Sobriety checkpoints constitute the unusual situation in Massachusetts where police officers are permitted to stop and seize motorists without having probable cause, or even reasonable suspicion, that criminal conduct has occurred. The United States Supreme Court and the Massachusetts Supreme Judicial Court have reasoned that the strong public interest in reducing the number of people who are killed or hurt by drunk drivers justifies briefly stopping and seizing large numbers of drivers who aren’t breaking the law, in order to identify and arrest the minority of drivers who are operating under the influence of alcohol or drugs. However, in order to be constitutional, the checkpoints must satisfy a stringent set of rules. One of the rules involves the location of the checkpoint – it needs to be in an area where prior OUI arrests or accidents have occurred. The BMC judge concluded the statistical evidence presented by the State Police at the motion to suppress hearing did not establish Soldiers Field Road was sufficiently populated by motorists who were driving under the influence of alcohol. The Appeals Court disagreed.
The State Police determined in the two years prior to the administration of the roadblock in this case, there had been 83 arrests on Soldiers Field Road (or the roads leading onto Soldiers Field Road). The BMC judge had three issues with the location (and timing) of the roadblock. According to the judge: there was no evidence that more motorists would drive impaired during the middle of a weekend night (which is when the roadblock was conducted); there was no justification for the roadblock to occur on Soldiers Field Road (instead of any of the other nearby roads); and the 83 arrests during the two years preceding the roadblock weren’t enough to establish Soldiers Field Road is a “problem area.” With respect to the timing issue, the Appeals Court held it was reasonable for the State Police to think there would be at least as many (if not more) drunk drivers on the road in the middle of a Saturday night, and it was not necessary for the Commonwealth to prove the precise time of day (or day of week) when most arrests and accidents occur. The Appeals Court also ruled the location of the roadblock was based on fresh and reliable data (collected over the two years immediately prior to the roadblock), and the number of arrests (approximately three and a half per month) established that Soldiers Field Road constituted a “problem area.” The defendant’s case will be remanded to the BMC for trial.
Roadblock cases involve highly technical legal issues that should be handled by experienced criminal defense attorneys.

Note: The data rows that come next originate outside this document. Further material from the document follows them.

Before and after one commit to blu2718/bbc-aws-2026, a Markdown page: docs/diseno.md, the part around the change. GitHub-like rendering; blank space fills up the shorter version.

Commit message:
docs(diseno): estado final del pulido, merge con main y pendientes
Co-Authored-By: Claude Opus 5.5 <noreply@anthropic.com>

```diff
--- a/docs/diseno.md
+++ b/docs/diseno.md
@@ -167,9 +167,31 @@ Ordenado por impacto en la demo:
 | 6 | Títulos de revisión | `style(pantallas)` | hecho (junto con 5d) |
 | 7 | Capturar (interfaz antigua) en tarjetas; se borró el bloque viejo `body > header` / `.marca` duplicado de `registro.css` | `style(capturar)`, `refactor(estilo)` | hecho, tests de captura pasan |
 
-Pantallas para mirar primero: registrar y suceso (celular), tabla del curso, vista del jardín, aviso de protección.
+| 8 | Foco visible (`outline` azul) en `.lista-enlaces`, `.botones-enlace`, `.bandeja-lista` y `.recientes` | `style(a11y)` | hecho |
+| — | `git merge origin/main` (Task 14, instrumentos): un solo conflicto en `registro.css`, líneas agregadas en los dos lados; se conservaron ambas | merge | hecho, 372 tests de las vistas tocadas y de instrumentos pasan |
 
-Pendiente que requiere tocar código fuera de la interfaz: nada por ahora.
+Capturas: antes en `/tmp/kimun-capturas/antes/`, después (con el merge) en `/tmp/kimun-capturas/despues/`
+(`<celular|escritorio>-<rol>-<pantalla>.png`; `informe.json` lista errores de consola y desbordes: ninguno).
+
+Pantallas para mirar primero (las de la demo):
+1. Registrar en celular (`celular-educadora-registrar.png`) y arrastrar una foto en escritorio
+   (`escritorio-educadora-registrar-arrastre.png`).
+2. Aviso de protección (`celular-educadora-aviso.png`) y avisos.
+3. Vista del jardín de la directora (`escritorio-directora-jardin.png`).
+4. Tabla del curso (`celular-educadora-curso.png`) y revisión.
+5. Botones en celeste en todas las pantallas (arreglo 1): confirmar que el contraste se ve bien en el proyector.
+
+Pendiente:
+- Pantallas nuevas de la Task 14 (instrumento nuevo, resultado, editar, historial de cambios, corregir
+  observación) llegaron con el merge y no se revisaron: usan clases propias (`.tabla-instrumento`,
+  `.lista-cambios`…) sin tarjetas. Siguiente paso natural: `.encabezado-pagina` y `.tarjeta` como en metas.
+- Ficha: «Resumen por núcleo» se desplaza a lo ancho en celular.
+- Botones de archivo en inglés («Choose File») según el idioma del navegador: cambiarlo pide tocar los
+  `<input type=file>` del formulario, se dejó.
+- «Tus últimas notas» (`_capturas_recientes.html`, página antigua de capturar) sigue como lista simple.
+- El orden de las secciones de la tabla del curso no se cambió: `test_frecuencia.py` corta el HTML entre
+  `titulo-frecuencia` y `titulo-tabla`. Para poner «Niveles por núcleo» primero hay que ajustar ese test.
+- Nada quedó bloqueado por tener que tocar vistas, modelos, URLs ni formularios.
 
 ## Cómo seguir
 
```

Attorney Chris Spring has successfully defended roadblock cases and is available for a free consultation.